Another obvious aspect of the poetry lost in this translation is its metre. This is more understandable: it is a long, long time since experiments like Tennyson’s ‘Oh you chorus of indolent reviewers’ were fashionable. Yet where Tennyson and a hundred versifiers like him missed the rampant fun of Catullus, Methven misses his ingenuity and refinement. ‘Pedicabo ego vos et irrumabo’ is, like so many of Catullus’ shorter poems, written in a tremendously tricky metre called the hendecasyllable, and this is important: the poet is squeezing visceral invective into an intellectually demanding verse form. The raw feeling is broken up and polished, and then reassembled into lines that skim like stones over the surface of water. John Donne – recently voted the nation’s second favourite poet in a BBC poll – describes the process of writing in verse in these words:

‘I thought, if I could draw my pains
Through rhyme’s vexation, I should them allay.
Grief brought to numbers cannot be so fierce,
For he tames it, that fetters it in verse.’ [from The Triple Fool]

This third Catullus is a poet of supreme control, handling thought and emotion with the delicate tools of lyric metre, linguistic registers and literary allusion. And it is this focus, this intensity, this mastery, that could make Catullus relevant and interesting to the twenty-first century, and in turn make our generation relevant and interesting to the future.

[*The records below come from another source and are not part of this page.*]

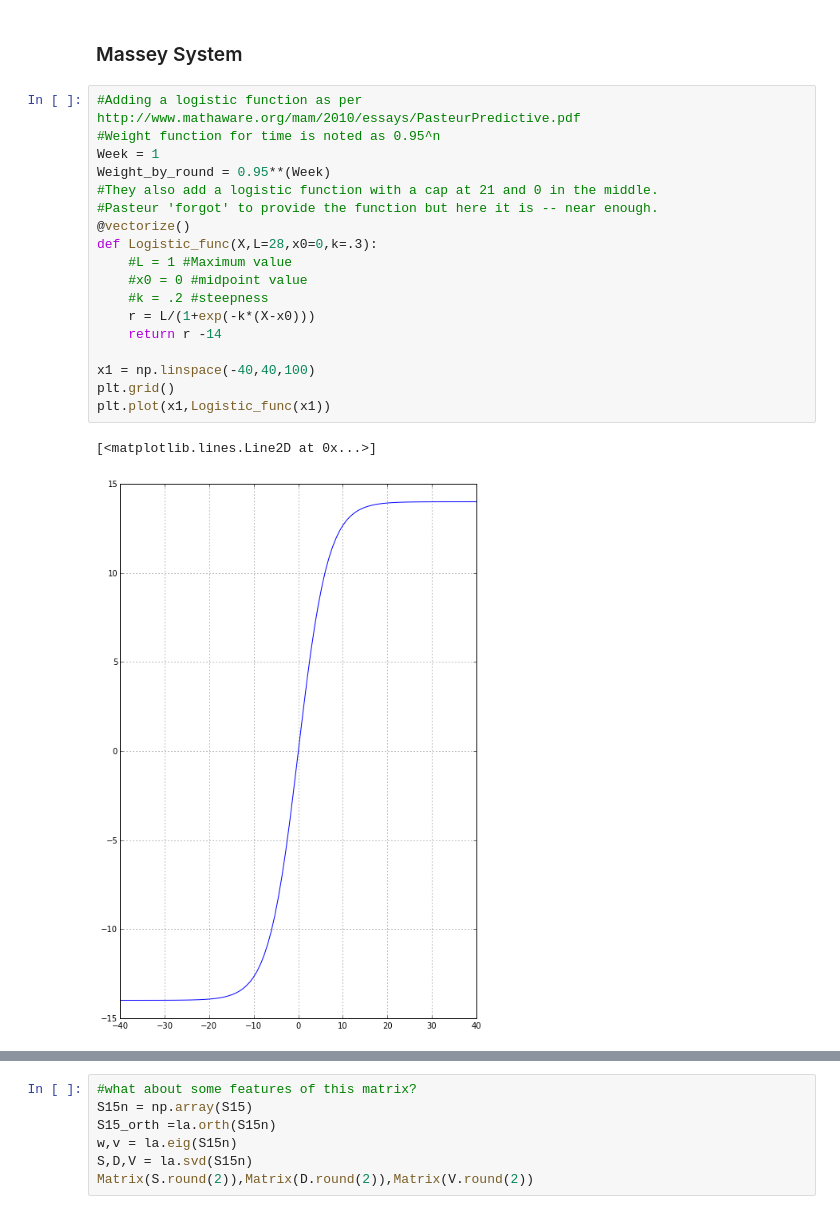
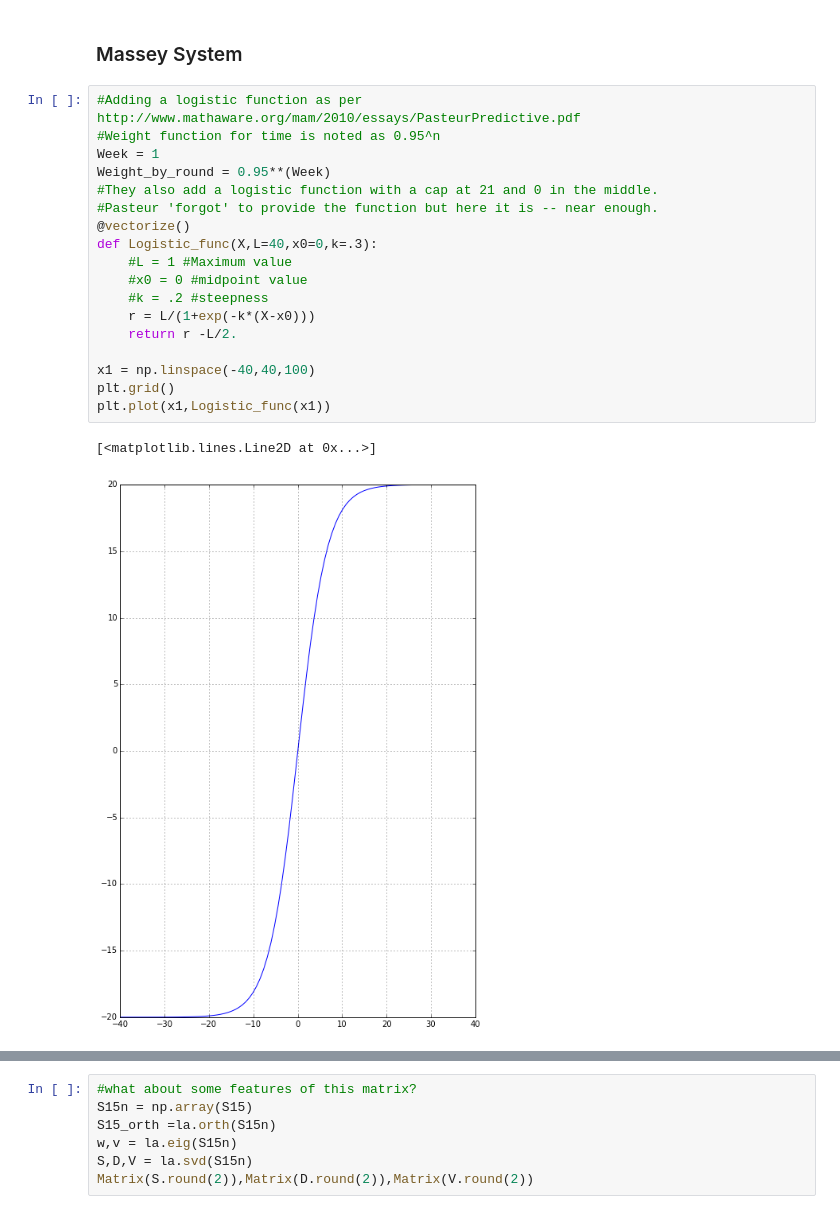
Before and after one commit to hillbs/Differential-Equations-and-Linear-Algebra, a Jupyter notebook: Super15.ipynb, the cells around one changed output, grey strips where cells are left out. Cells and saved outputs as stored; diff of their text form.

```diff
--- a/Super15.ipynb
+++ b/Super15.ipynb
@@ -126,23 +126,23 @@ Reference to the actual Massey system http://www.masseyratings.com/rate.php?s=sr
 # %%
 #Adding a logistic function as per  http://www.mathaware.org/mam/2010/essays/PasteurPredictive.pdf
 #Weight function for time is noted as 0.95^n
 Week = 1
 Weight_by_round = 0.95**(Week)
 #They also add a logistic function with a cap at 21 and 0 in the middle.
 #Pasteur 'forgot' to provide the function but here it is -- near enough.
 @vectorize()
-def Logistic_func(X,L=28,x0=0,k=.3):
+def Logistic_func(X,L=40,x0=0,k=.3):
     #L = 1 #Maximum value
     #x0 = 0 #midpoint value
     #k = .2 #steepness
     r = L/(1+exp(-k*(X-x0)))
-    return r -14
+    return r -L/2.
 
 x1 = np.linspace(-40,40,100)
 plt.grid()
 plt.plot(x1,Logistic_func(x1))
 # %% [output]
 [<matplotlib.lines.Line2D at 0x...>]
-[figure, old version]
+[figure, new version]
 # %%
 # To end of Round 9 http://www.superrugby.co.nz/Grandstand
```
Also changed, not shown: parts of 16 cells of this notebook, 2 other files.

Clever verse, if written with strength and vigour, is anything but dry: its feelings and attitudes are tempered, refined, given new degrees of subtlety. James Methven rants and raves and cries and swears and teases as well as Catullus himself, but he is missing Catullus’ hypnotic intelligence: an intelligence that will never go out of style.